Students celebrate Israel’s birth

Emily Dalnodar

Israel celebrated its 51st birthday Wednesday.
While people in the homeland celebrated with rock concerts and all-day parties, members of the University’s Jewish community listened to Hebrew folk songs and passed out birthday cake and Israeli food to passersby.
The young nation represents more than just a country to people of the Jewish faith. It’s a symbol of solidarity and freedom — a nation that still struggles every day to hang on to what people fought so diligently to attain.
“In 51 years it’s developed into something every Jewish person can be proud of — scientifically, economically, spiritually,” said Yaniv Schwartz, a statistics graduate student.
Schwartz was among about 20 students gathered at Northrop Mall on Wednesday afternoon to share in the spirit of Israeli independence with a small party hosted by the Hillel Foundation, the University’s Jewish student center.
“We want to have a celebration, but we want the campus involvement,” said Renata Batuner, Hillel co-president and College of Liberal Arts junior. “The Jewish community is such a small population on campus, so we’re trying to create awareness of our presence.”
Though free cake facilitated non-Jewish involvement, the chilly weather deterred too many people from staying to hear about the importance of Israel to the Jewish community.
“When I’m in Israel and I’m celebrating independence, it’s an unbelievable sense of people getting together and an incredible sense of pride,” Schwartz said. “It’s only been 51 years, so you have dads who fought for independence and presidents who fought.

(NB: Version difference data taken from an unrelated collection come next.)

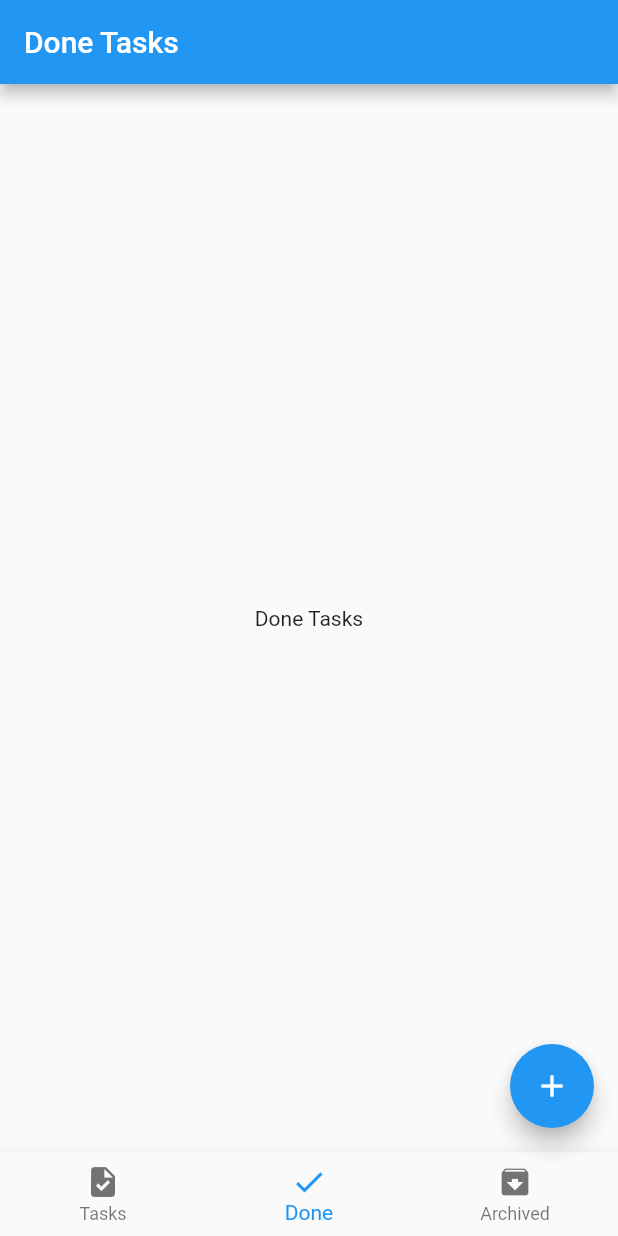
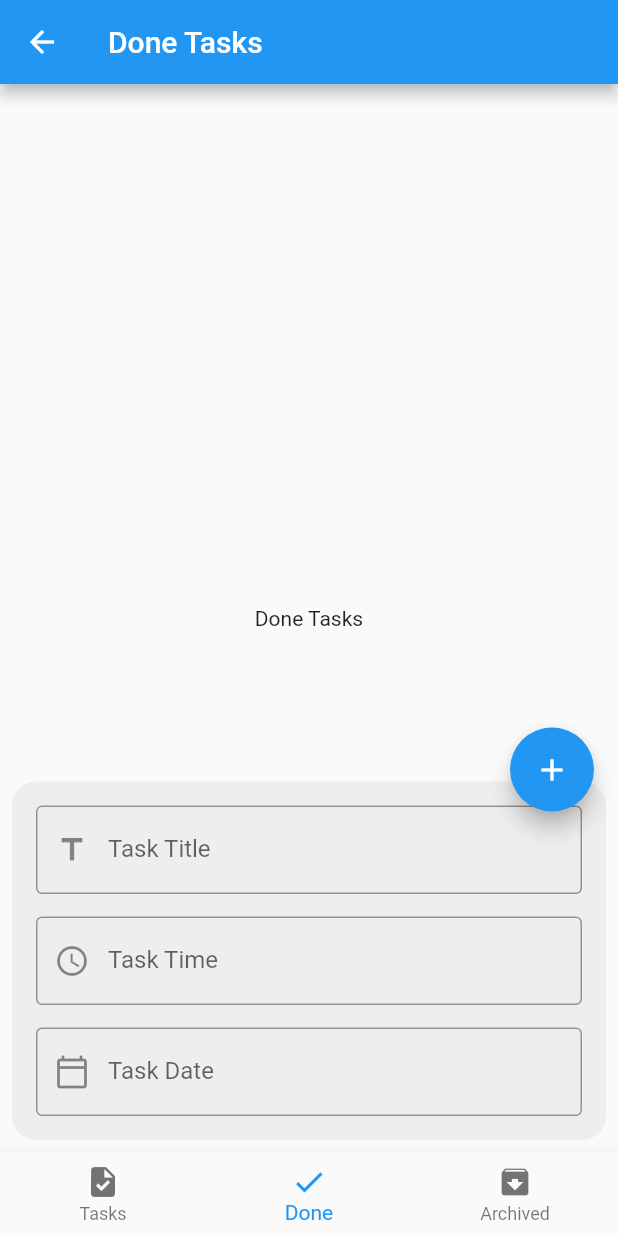
Before and after one commit to ghadaAwad99/FlutterToDoApp, a Flutter app: the screen it shows after launch, item 2 of the bottom bar chosen, after a tap on the "add" icon, on a phone screen of 412 x 824 dp. Run offline on Flutter 3.47's test engine with Material 2 defaults, Android fonts, the phone set to English and light mode, and no system bars; our stand-ins replace sqflite; accounts and stored records are empty.

Commit message:
insert to database from bottom sheet

```diff
--- a/lib/layout/home_layout.dart
+++ b/lib/layout/home_layout.dart
@@ -1,5 +1,6 @@
-import 'package:flutter/cupertino.dart';
 import 'package:flutter/material.dart';
+import 'package:intl/intl.dart';
+import 'package:sqflite/sqflite.dart';
 import 'package:todo_app/modules/archived_tasks/archived_tasks.dart';
 import 'package:todo_app/modules/done_tasks/done_tasks.dart';
 import 'package:todo_app/modules/new_tasks/new_tasks.dart';
@@ -12,23 +13,138 @@ class HomeLayout extends StatefulWidget {
 }
 
 class _HomeLayoutState extends State<HomeLayout> {
-  int currentIndex = 0;
   List<Widget> screens = [
     NewTasksScreen(),
     DoneTasksScreen(),
     ArchivedTasksScreen(),
   ];
   List<String> titles = ['New Tasks', 'Done Tasks', 'Archived Tasks'];
+
+  int currentIndex = 0;
+  late Database db;
+  var scaffoldKey = GlobalKey<ScaffoldState>();
+  var formKey = GlobalKey<FormState>();
+  bool isBottomSheetShown = false;
+  var titleController = TextEditingController();
+  var timeController = TextEditingController();
+  var dateController = TextEditingController();
+
+  @override
+  void initState() {
+    super.initState();
+    createDatabase();
+  }
+
   @override
   Widget build(BuildContext context) {
     return Scaffold(
+      key: scaffoldKey,
       appBar: AppBar(
         title: Text(titles[currentIndex]),
       ),
       body: screens[currentIndex],
       floatingActionButton: FloatingActionButton(
         child: const Icon(Icons.add),
-        onPressed: () {},
+        onPressed: () {
+          if (isBottomSheetShown) {
+            if (formKey.currentState!.validate()) {
+              insertToDatabase(
+                titleController.text,
+                dateController.text,
+                timeController.text,
+              ).then((value) => {});
+              Navigator.pop(context);
+              isBottomSheetShown = false;
+            }
+          } else {
+            scaffoldKey.currentState?.showBottomSheet((context) => Padding(
+                  padding: const EdgeInsets.all(8.0),
+                  child: Container(
+                    padding: const EdgeInsets.all(16.00),
+                    decoration: BoxDecoration(
+                      borderRadius: BorderRadius.circular(16.00),
+                      color: Colors.grey[200],
+                    ),
+                    child: Form(
+                      key: formKey,
+                      child: Column(
+                        mainAxisSize: MainAxisSize.min,
+                        children: [
+                          TextFormField(
+                            controller: titleController,
+                            keyboardType: TextInputType.text,
+                            decoration: const InputDecoration(
+                                label: Text("Task Title"),
+                                prefixIcon: Icon(Icons.title),
+                                border: OutlineInputBorder()),
+                            validator: (value) {
+                              if (value!.isEmpty) {
+                                return "Title must not be Empty";
+                              }
+                              return null;
+                            },
+                          ),
+                          const SizedBox(
+                            height: 15.0,
+                          ),
+                          TextFormField(
+                            controller: timeController,
+                            keyboardType: TextInputType.datetime,
+                            onTap: () {
+                              showTimePicker(
+                                      context: context,
+                                      initialTime: TimeOfDay.now())
+                                  .then((value) {
+                                timeController.text = value!.format(context);
+                              });
+                            },
+                            decoration: const InputDecoration(
+                                label: Text("Task Time"),
+                                prefixIcon: Icon(Icons.watch_later_outlined),
+                                border: OutlineInputBorder()),
+                            validator: (value) {
+                              if (value!.isEmpty) {
+                                return "Time must not be Empty";
+                              }
+                              return null;
+                            },
+                          ),
+                          const SizedBox(
+                            height: 15.0,
+                          ),
+                          TextFormField(
+                            controller: dateController,
+                            keyboardType: TextInputType.datetime,
+                            onTap: () {
+                              showDatePicker(
+                                      context: context,
+                                      lastDate: DateTime.parse('2023-01-01'),
+                                      firstDate: DateTime.now(),
+                                      initialDate: DateTime.now())
+                                  .then((value) {
+                                dateController.text =
+                                    DateFormat.yMMMEd().format(value!);
+                              });
+                            },
+                            decoration: const InputDecoration(
+                                label: Text("Task Date"),
+                                prefixIcon: Icon(Icons.calendar_today_outlined),
+                                border: OutlineInputBorder()),
+                            validator: (value) {
+                              if (value!.isEmpty) {
+                                return "Date must not be Empty";
+                              }
+                              return null;
+                            },
+                          ),
+                        ],
+                      ),
+                    ),
+                  ),
+                ));
+            isBottomSheetShown = true;
+          }
+        },
       ),
       bottomNavigationBar: BottomNavigationBar(
         type: BottomNavigationBarType.fixed,
@@ -46,4 +162,26 @@ class _HomeLayoutState extends State<HomeLayout> {
       ),
     );
   }
+
+  void createDatabase() async {
+    db = await openDatabase('todo.db', version: 1,
+        onCreate: (database, version) {
+      database
+          .execute(
+              'CREATE TABLE Tasks (id INTEGER PRIMARY KEY, title TEXT, date TEXT, time TEXT, status TEXT)')
+          .then((value) {
+        print('table created');
+      }).catchError((error) {
+        print('error on creating table ${error.toString()}');
+      });
+    });
+  }
+
+  Future insertToDatabase(String title, String date, String time) async {
+    await db.transaction((txn) async {
+      int id1 = await txn.rawInsert(
+          'INSERT INTO Tasks(title, date, time, status) VALUES("$title", "$date", "$time", "new")');
+      print('inserted1: $id1');
+    });
+  }
 }
--- a/pubspec.yaml
+++ b/pubspec.yaml
@@ -34,6 +34,8 @@ dependencies:
   # The following adds the Cupertino Icons font to your application.
   # Use with the CupertinoIcons class for iOS style icons.
   cupertino_icons: ^1.0.2
+  sqflite: ^2.0.3
+  intl: ^0.17.0
 
 dev_dependencies:
   flutter_test:
```
Also changed, not shown: pubspec.lock.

“Unfortunately, there is constant threat all the time, and every person, every day, is fighting for our independence,” he said.
Israel won independence from British rule in 1948 immediately following the Holocaust. Jewish people had no safe haven at that time, and a lot of other countries closed their doors, said Amy Olson, Hillel’s director.
The land once called Palestine was ruled by the Ottoman Empire for 500 years before falling into British hands. Though Britain considered relinquishing control of Israel before the Holocaust, the mass exodus of Jewish people from Europe during World War II proved the strongest catalyst for giving Palestine to the Jews. Still, Jewish residents fought with other would-be controllers of the land before they could establish an official homeland.
“It isn’t only something we’ve fought for one time, but it’s been in the back of the Jewish people’s minds for 2,000 years, and we’ve only recently attained it,” Schwartz said.